• (function() { (function(){function c(a){this.t={};this.tick=function(a,c,b){var d=void 0!=b?b:(new Date).getTime();this.t[a]=[d,c];if(void 0==b)try{window.console.timeStamp("CSI/"+a)}catch(l){}};this.tick("start",null,a)}var a;if(window.performance)var e=(a=window.performance.timing)&&a.responseStart;var h=0=b&&(window.jstiming.srt=e-b)}if(a){var d=window.jstiming.load;0=b&&(d.tick("_wtsrt",void 0,b),d.tick("wtsrt_","_wtsrt", e),d.tick("tbsd_","wtsrt_"))}try{a=null,window.chrome&&window.chrome.csi&&(a=Math.floor(window.chrome.csi().pageT),d&&0=c&&window.jstiming.load.tick("aft")};var f=!1;function g(){f||(f=!0,window.jstiming.load.tick("firstScrollTime"))}window.addEventListener?window.addEventListener("scroll",g,!1):window.attachEvent("onscroll",g); })(); .comment-link {margin-left:.6em;}

    Repiglican Roast

    A spirited discussion of public policy and current issues

    Name:
    Location: The mouth of being

    I'm furious about my squandered nation.

    Monday, June 25, 2007

    Lawmakers question Boeing on delays of border fence

    The first phase of the project involves building nine towers that are dotted along 28 miles of the Arizona-Mexico border, and bracket the Sasabe, Ariz., port of entry.

    Boeing, the world's largest aerospace company, in September won a three-year, $67 million contract to install the fence, the initial step in a multibillion-dollar plan to reduce illegal entry along 6,000 miles of U.S. borders with Canada and Mexico.

    At the hearing on June 7, no problems or delays on so-called Project 28 were mentioned. But the next day Homeland Security officials notified congressional staff of a one-week lag caused by radar problems, according to a letter questioning how and when Congress was informed.

    The letter was sent Tuesday to Homeland Secretary Michael Chertoff by House Homeland Security Committee Chairman Bennie Thompson, D-Miss., and Rep. Loretta Sanchez, D-Calif., chairwoman of the subcommittee that held the hearing.

    "It is unacceptable that the department chose to disclose this information via telephone to committee staff, rather than providing a thorough assessment of the project's status directly to committee members at the hearing," the letter says.

    Homeland spokesman Russ Knocke said Boeing did not tell the department about the radar issues, which were identified on the day of the subcommittee hearing, until June 8 when the information was promptly passed to the committee.

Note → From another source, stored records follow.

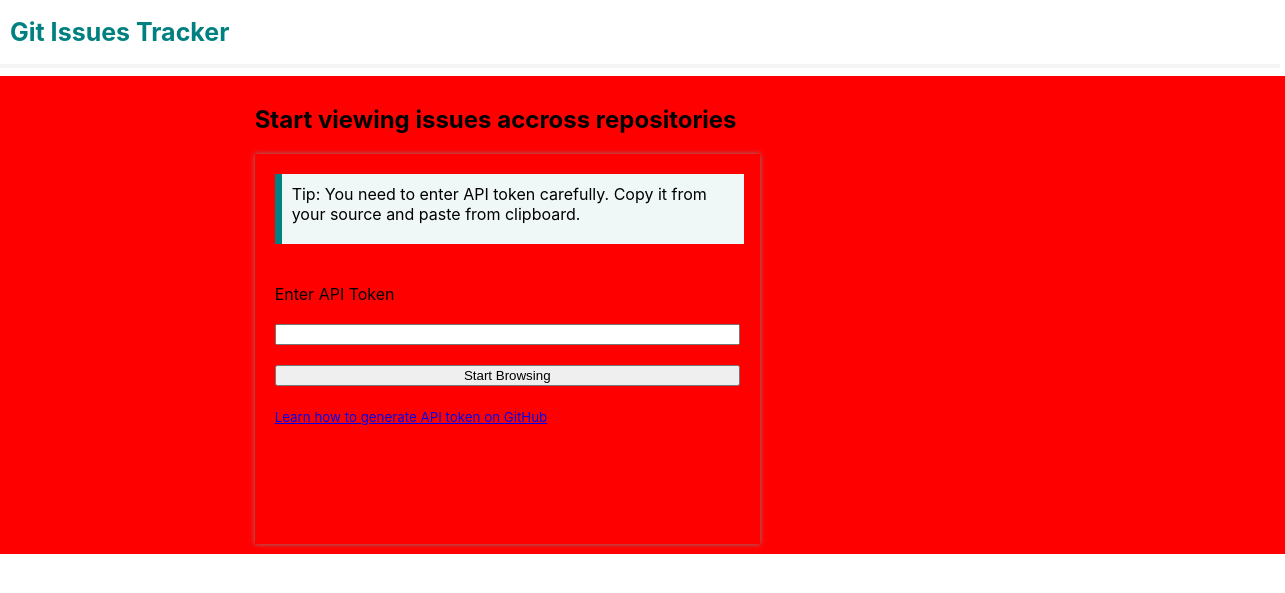
Repository: duzzisantos/github-repos-react-graphql
Page: /
These files come from the project's save history. The page is drawn as it stood at one moment and after the next save; the edit follows.
The browser window is 1280 px wide. The page is 1285 px wide, then 1280 px, so the pictures cover 1285 px, including what lies to the right of the window. The pictures show the whole page.
The project was rebuilt for these pictures with package versions that can differ from the ones it lists, and the page was loaded fresh each time. Also part of the build but not shown: src/components/table/Filters.tsx, src/components/table/Pagination.tsx, src/components/table/TableComponent.tsx, src/components/table/columnHelpers.ts, src/utilities/funtions.ts, src/pages/Repositories.tsx, src/components/cards/Cards.tsx, src/pages/ViewRepository.tsx.

Above is the page before, as saved 2024-06-17 17:42:08.

### src/index.tsx
import React from "react";
import ReactDOM from "react-dom/client";
import "./index.css";
import App from "./App";
import reportWebVitals from "./reportWebVitals";
import { BrowserRouter } from "react-router-dom";
import { ApolloProvider } from "@apollo/client";
import client from "./api/apolloClient";

const root = ReactDOM.createRoot(
  document.getElementById("root") as HTMLElement
);
root.render(
  <React.StrictMode>
    <BrowserRouter>
      <ApolloProvider client={client}>
        <App />
      </ApolloProvider>
    </BrowserRouter>
  </React.StrictMode>
);

// If you want to start measuring performance in your app, pass a function
// to log results (for example: reportWebVitals(console.log))
// or send to an analytics endpoint. Learn more: https://bit.ly/CRA-vitals
reportWebVitals();

### src/App.tsx
import React from "react";
import "./styles.scss";
import { Routes, Route } from "react-router-dom";
import StartPage from "./pages/StartPage";
import Repositories from "./pages/Repositories";
import ViewRepository from "./pages/ViewRepository";

function App() {
  return (
    <div className="App">
      <h1>Git Issues Tracker</h1>
      <hr />

      <Routes>
        <Route path="/" element={<StartPage />} />
        <Route path="/start" element={<StartPage />} />
        <Route path="/repositories" element={<Repositories />} />
        <Route path="/owner/repositoryName" element={<ViewRepository />} />
      </Routes>
    </div>
  );
}

export default App;

### src/api/apolloClient.ts
import { ApolloClient, InMemoryCache, createHttpLink } from "@apollo/client";
import { setContext } from "@apollo/client/link/context";

const http = createHttpLink({
  uri: "https://api.github.com/graphql",
});

const auth = setContext((_, { headers }) => {
  const apiToken = localStorage.getItem("authToken");

  return {
    headers: {
      ...headers,
      authorization: `Bearer ${apiToken}`,
    },
  };
});

const client = new ApolloClient({
  link: auth.concat(http),
  cache: new InMemoryCache(),
});

export default client;

### src/styles.scss
.container {
  width: 98.8%;
  background-color: red;
  padding: 10px 10px;
  display: flex;
  flex-direction: row;
  justify-content: center;
  bottom: 0;
  margin-left: auto;
}

h1 {
  font-size: 25px;
  padding: 0 10px;
  color: teal;
}

hr {
  border: 2px solid whitesmoke;
}

.display-item {
  width: 80%;
}

form {
  width: 60%;
  height: 350px;

  box-shadow: 0px 0px 5px gray;
  padding: 20px 20px;
}

.form-group {
  display: flex;
  flex-direction: column;
}

.user-tip {
  height: 50px;
  width: 95%;
  padding: 10px 10px;
  margin-bottom: 40px;
  border-left: 7px solid teal;
  background-color: rgb(239, 247, 247);
}

label,
input,
.primary-btn {
  margin-bottom: 20px;
}

### src/pages/StartPage.tsx
import React from "react";
import Container from "src/components/Container";
import Form from "src/components/Form";

const StartPage = () => {
  return (
    <Container
      pageSubTitle="Start viewing issues accross repositories"
      children={<Form />}
    />
  );
};

export default StartPage;

### src/components/Container.tsx
import React from "react";

interface ContainerProps {
  pageSubTitle: string;
  repositoryOwner?: string;
  children: any;
}

const Container = ({
  pageSubTitle,
  children,
  repositoryOwner,
}: ContainerProps) => {
  return (
    <main className="container">
      <section>
        <h2>{pageSubTitle}</h2>
        <h3>{repositoryOwner}</h3>
        {children}
      </section>
    </main>
  );
};

export default Container;

### src/components/Form.tsx
import React, { useState } from "react";
import { useNavigate } from "react-router-dom";
import { useLazyQuery } from "@apollo/client";
import { GET_ALL_REPOSITORIES } from "src/api/queryhelper";
//We need to specify the types of data we would be utilizing as state

const Form = () => {
  const [apiToken, setApiToken] = useState("");
  const [apiPayLoad, setApiPayload] = useState([]);
  const [getRepositories, { loading, error, data }] =
    useLazyQuery(GET_ALL_REPOSITORIES);

  const navigate = useNavigate();

  const handleChange = (e: any) => {
    setApiToken(e.target.value);
  };

  const handleSubmit = () => {
    localStorage.setItem("authToken", apiToken);

    //We make the GraphQL API call here
    getRepositories()
      .then((res: any) => {
        console.log(res.data);
        setApiPayload(res.data.viewer.repositories.nodes);
      })
      .catch((err) => {
        console.warn(err?.message);
      });
  };

  if (data) {
    navigate("/repositories", {
      state: {
        //this is the result we want to consume as we navigate to the /repositories route
        data: data.viewer.repositories.nodes,
        error: error,
        loading: loading,
        apiPayLoad,
      },
    });
  }

  return (
    <form>
      <div className="user-tip">
        Tip: You need to enter API token carefully. Copy it from your source and
        paste from clipboard.
      </div>

      <div className="form-group">
        <label htmlFor="apiToken">Enter API Token</label>
        <input
          type="text"
          name="apiToken"
          value={apiToken}
          onChange={handleChange}
        />
        <button className="primary-btn" type="button" onClick={handleSubmit}>
          Start Browsing
        </button>

        <strong>{error && error.message}</strong>
      </div>
      <small className="form-text" id="info">
        <a
          title="Read short documentation"
          href="https://docs.github.com/en/authentication/keeping-your-account-and-data-secure/managing-your-personal-access-tokens"
        >
          Learn how to generate API token on GitHub
        </a>
      </small>
    </form>
  );
};

export default Form;

### src/api/queryhelper.ts
import { gql } from "@apollo/client";

const GET_ALL_REPOSITORIES = gql`
  query {
    viewer {
      repositories(first: 50) {
        nodes {
          id
          name
          owner {
            login
          }
          visibility
          stargazerCount
          forkCount
          url
          issues {
            totalCount
          }
          licenseInfo {
            name
          }
          updatedAt
          createdAt
        }
      }
    }
  }
`;

const GET_REPOSITORY_BY_NAME = gql`
  query ($name: NAME!) {
    node(name: $name) {
      ... on Repository {
        id
        name
        owner {
          login
        }
        visibility
        stargazerCount
        forkCount
        url
        issues {
          totalCount
        }
        licenseInfo {
          name
        }
        updatedAt
        createdAt
      }
    }
  }
`;

export { GET_ALL_REPOSITORIES, GET_REPOSITORY_BY_NAME };

Loaded but not shown: public/index.html (common file); src/index.css (common file); src/reportWebVitals.ts (common file)

After the next save:
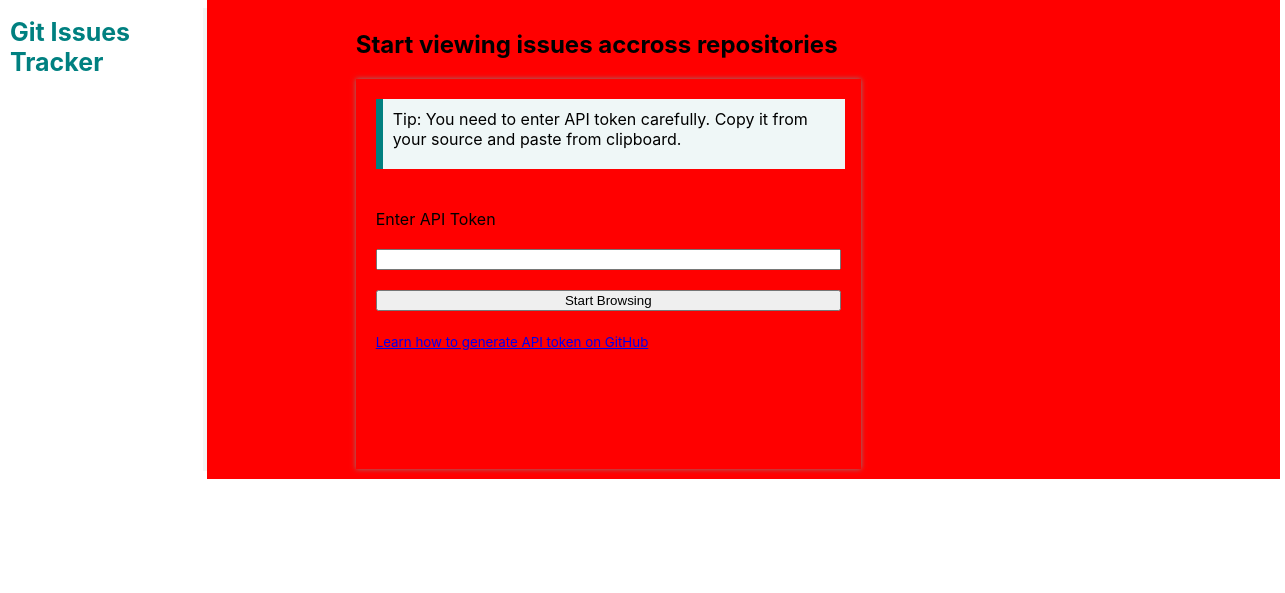
Saved 18 s later.
--- a/src/styles.scss
+++ b/src/styles.scss
@@ -1,3 +1,7 @@
+.App {
+  display: flex;
+}
+
 .container {
   width: 98.8%;
   background-color: red;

    Labels: , , ,

    0 Comments:

    Post a Comment

    Links to this post:

    Create a Link

    << Home